** Data for this exercise follows **

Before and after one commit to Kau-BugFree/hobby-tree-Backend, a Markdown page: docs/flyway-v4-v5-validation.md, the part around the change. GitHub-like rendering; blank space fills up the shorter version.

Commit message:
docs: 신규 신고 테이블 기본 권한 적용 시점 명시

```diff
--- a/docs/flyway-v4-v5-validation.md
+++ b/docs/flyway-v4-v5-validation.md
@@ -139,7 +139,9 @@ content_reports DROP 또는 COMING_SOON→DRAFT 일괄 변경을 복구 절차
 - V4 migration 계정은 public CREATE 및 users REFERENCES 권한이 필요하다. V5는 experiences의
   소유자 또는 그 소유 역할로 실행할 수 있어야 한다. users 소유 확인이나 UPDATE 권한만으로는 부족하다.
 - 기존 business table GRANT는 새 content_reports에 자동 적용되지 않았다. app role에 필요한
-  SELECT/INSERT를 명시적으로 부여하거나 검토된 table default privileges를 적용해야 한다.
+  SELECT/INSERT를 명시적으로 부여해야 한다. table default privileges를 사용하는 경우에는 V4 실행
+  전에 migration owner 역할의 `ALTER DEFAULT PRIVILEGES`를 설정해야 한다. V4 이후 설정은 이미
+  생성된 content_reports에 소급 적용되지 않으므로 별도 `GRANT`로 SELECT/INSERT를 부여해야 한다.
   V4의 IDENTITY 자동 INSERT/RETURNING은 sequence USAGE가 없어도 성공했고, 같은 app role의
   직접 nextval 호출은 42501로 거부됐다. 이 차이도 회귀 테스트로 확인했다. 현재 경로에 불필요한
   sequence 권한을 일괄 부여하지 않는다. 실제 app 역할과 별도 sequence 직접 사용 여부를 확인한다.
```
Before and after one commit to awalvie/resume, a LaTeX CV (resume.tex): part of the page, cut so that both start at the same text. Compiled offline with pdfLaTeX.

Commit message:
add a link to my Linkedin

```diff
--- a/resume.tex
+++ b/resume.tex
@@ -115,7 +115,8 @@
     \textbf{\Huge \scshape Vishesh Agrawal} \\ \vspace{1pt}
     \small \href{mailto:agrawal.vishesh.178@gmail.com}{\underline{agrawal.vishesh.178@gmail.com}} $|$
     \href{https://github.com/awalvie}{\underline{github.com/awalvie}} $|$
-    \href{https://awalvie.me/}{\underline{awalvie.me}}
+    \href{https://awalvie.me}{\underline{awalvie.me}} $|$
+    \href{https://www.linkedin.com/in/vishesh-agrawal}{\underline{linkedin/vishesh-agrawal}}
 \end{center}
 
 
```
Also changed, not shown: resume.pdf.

** End of Data for this exercise **

Goal of the exercise: Retype the data. Every line must match the original exactly.

Response area:
Before and after one commit to Kau-BugFree/hobby-tree-Backend, a Markdown page: docs/flyway-v4-v5-validation.md, the part around the change. GitHub-like rendering; blank space fills up the shorter version.

Commit message:
docs: 신규 신고 테이블 기본 권한 적용 시점 명시

```diff
--- a/docs/flyway-v4-v5-validation.md
+++ b/docs/flyway-v4-v5-validation.md
@@ -139,7 +139,9 @@ content_reports DROP 또는 COMING_SOON→DRAFT 일괄 변경을 복구 절차
 - V4 migration 계정은 public CREATE 및 users REFERENCES 권한이 필요하다. V5는 experiences의
   소유자 또는 그 소유 역할로 실행할 수 있어야 한다. users 소유 확인이나 UPDATE 권한만으로는 부족하다.
 - 기존 business table GRANT는 새 content_reports에 자동 적용되지 않았다. app role에 필요한
-  SELECT/INSERT를 명시적으로 부여하거나 검토된 table default privileges를 적용해야 한다.
+  SELECT/INSERT를 명시적으로 부여해야 한다. table default privileges를 사용하는 경우에는 V4 실행
+  전에 migration owner 역할의 `ALTER DEFAULT PRIVILEGES`를 설정해야 한다. V4 이후 설정은 이미
+  생성된 content_reports에 소급 적용되지 않으므로 별도 `GRANT`로 SELECT/INSERT를 부여해야 한다.
   V4의 IDENTITY 자동 INSERT/RETURNING은 sequence USAGE가 없어도 성공했고, 같은 app role의
   직접 nextval 호출은 42501로 거부됐다. 이 차이도 회귀 테스트로 확인했다. 현재 경로에 불필요한
   sequence 권한을 일괄 부여하지 않는다. 실제 app 역할과 별도 sequence 직접 사용 여부를 확인한다.
```
Before and after one commit to awalvie/resume, a LaTeX CV (resume.tex): part of the page, cut so that both start at the same text. Compiled offline with pdfLaTeX.

Commit message:
add a link to my Linkedin

```diff
--- a/resume.tex
+++ b/resume.tex
@@ -115,7 +115,8 @@
     \textbf{\Huge \scshape Vishesh Agrawal} \\ \vspace{1pt}
     \small \href{mailto:agrawal.vishesh.178@gmail.com}{\underline{agrawal.vishesh.178@gmail.com}} $|$
     \href{https://github.com/awalvie}{\underline{github.com/awalvie}} $|$
-    \href{https://awalvie.me/}{\underline{awalvie.me}}
+    \href{https://awalvie.me}{\underline{awalvie.me}} $|$
+    \href{https://www.linkedin.com/in/vishesh-agrawal}{\underline{linkedin/vishesh-agrawal}}
 \end{center}
 
 
```
Also changed, not shown: resume.pdf.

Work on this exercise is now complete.